State Bank of India Life Insurance looks set to reconfigure its bond investments after the Reserve Bank of India raised its interest rates this week for the first time in four years.

The insurance arm of India’s largest state-owned bank, a joint venture with BNP Paribas Cardif, had 77% of its Rs1,163 billion ($17 billion) in assets under management invested in debt at the end of March.

With rupee bond yields rising in response to the central bank's tightening on Tuesday, which wrong-footed some economists, it makes sense to lower the interest-rate sensitivity of SBI Life's portfolio, its chief investment officer told AsianInvestor.

“If yields breach 8% my strategy will be to reduce duration in the hope that next year will be a good year where yields will come down,” Gopikrishna Shenoy said in the aftermath of the rate hike.
 
On Friday, the benchmark 10-year Indian government bond yields briefly popped above the 8% mark before slipping back to 7.96%, having traded between 6.40% and 7.97% in the 12 months to June, according to Bloomberg data.

The current duration of SBI Life's biggest bond fund, the $1.9 billion SBI Life Bond Fund, is 4.17 years, which could be lowered to below 4 and compares with a duration of 5.11 years on the benchmark Crisil composite bond index, Shenoy said.

Although measured in years, duration is a metric that signals how much bond prices will likely fluctuate if interest rates are moved higher or lower.

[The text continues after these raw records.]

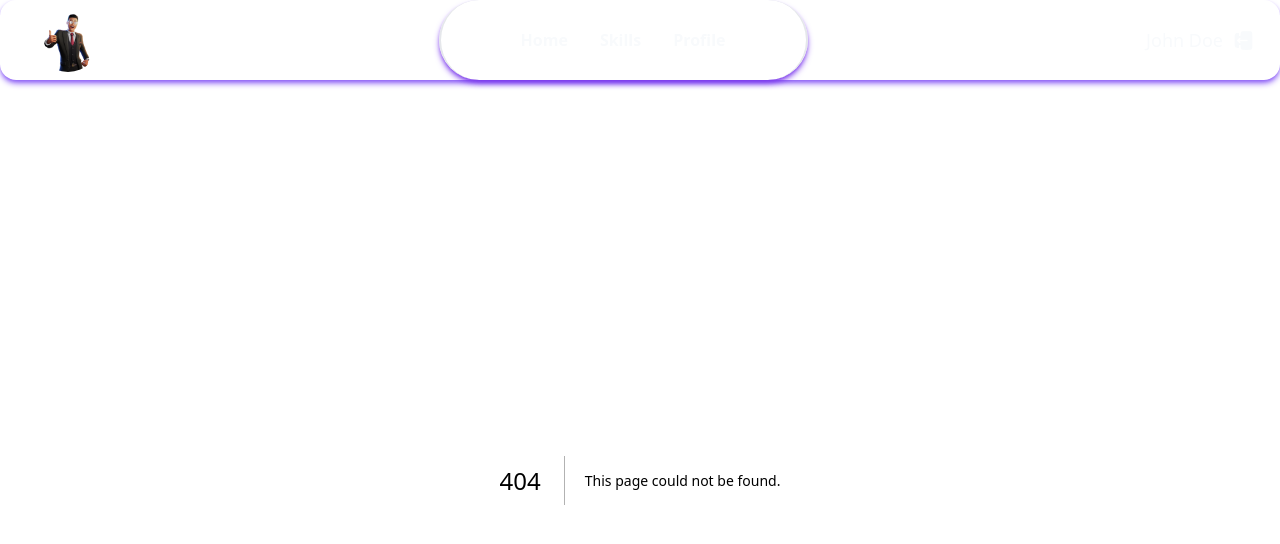
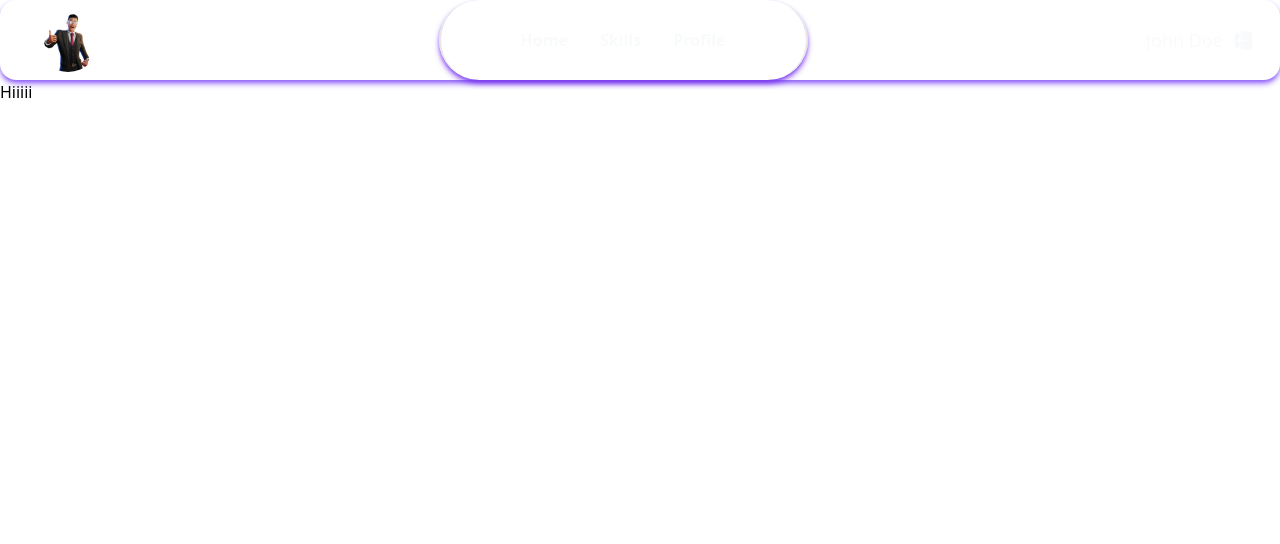
Before and after one commit to GoingGeniusGroup/R3F-NextJS-Starter-Package, a Next.js app: page /forget-page in a window 1280 px wide. Before the commit this address had no page. Shown: the top 544 px of the page. Built offline with nearby package versions, Linux system fonts and the light colour scheme.

Commit message:
Forget page added

```diff
--- /dev/null
+++ b/app/forget-page/page.jsx
@@ -0,0 +1,9 @@
+'use client'
+
+export default function forget_page() {
+  return (
+    <>
+      <p>Hiiiii</p>
+    </>
+  )
+}
```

The higher a bond’s duration, the greater its sensitivity to interest rates changes, which in the case of India could drive market sentiment in the months ahead.

SBI Life manages more than 40 mutual funds. 

RATE OUTLOOK

The Reserve Bank of India's decision to raise its policy repo rate by 25 basis points to 6.25% was in response to imported inflationary pressures driven by rising oil prices. 

It was also accompanied by a "neutral" policy stance as the central bank kept markets guessing as to whether further hikes might follow.

The central bank has left room for the next monetary policy decision to be largely data-dependent, Lakshmi Iyer, chief investment officer for debt and head of products at local asset manager Kotak Mutual Fund, told AsianInvestor.

Iyer thinks there is more tightening to come, but only to a limited extent.

"We now seem to be in a shallow rate hike cycle and do see the possibility of one or two further rate hikes this year depending on the inflation trajectory as well the global bond yield environment," she said.

It is a modest outlook shared by Shenoy.

"As far as the fixed income outlook is concerned, we think we are the closer to the peak [in terms of bond yields]," he said.

Nevertheless, it could take time before bond yields start to cool off. 

“With no great triggers for yields to ease, we could expect long bond yields to remain at elevated levels,” Iyer said in a market update after the RBI rate hike was announced.

TAKING ADVANTAGE OF VOLATILITY

Government securities accounted for 45% of State Bank of India Life Insurance's investment portfolio, corporate bonds accounted for 25% while other securities account for 7%, according to its annual results for the financial year 2017-2018. 

Shenoy said he expects to maintain cash/liquid asset levels of between 5-10% to take advantage of expected market volatility. 

Apart from inflationary pressures, India is also set to have a series of state elections this year as well as general elections that must be held before April/May 2019.

From that perspective, the RBI rate hike couldn't have come at a worse time for Prime Minister Narendra Modi.  As such investors in the Indian bond market could remain on edge for some time to come.

And while investors will attempt to remain flexible in the face of market uncertainty, for large investors like SBI Life it can be trickier to make portfolio changes, Shenoy said.

“When news flows [that we are looking to buy or sell] into the market, the market moves, but if we cannot make portfolio changes even after the news is discounted, it becomes a challenge for us. A transaction might not always come at the price[ we want],” Shenoy said.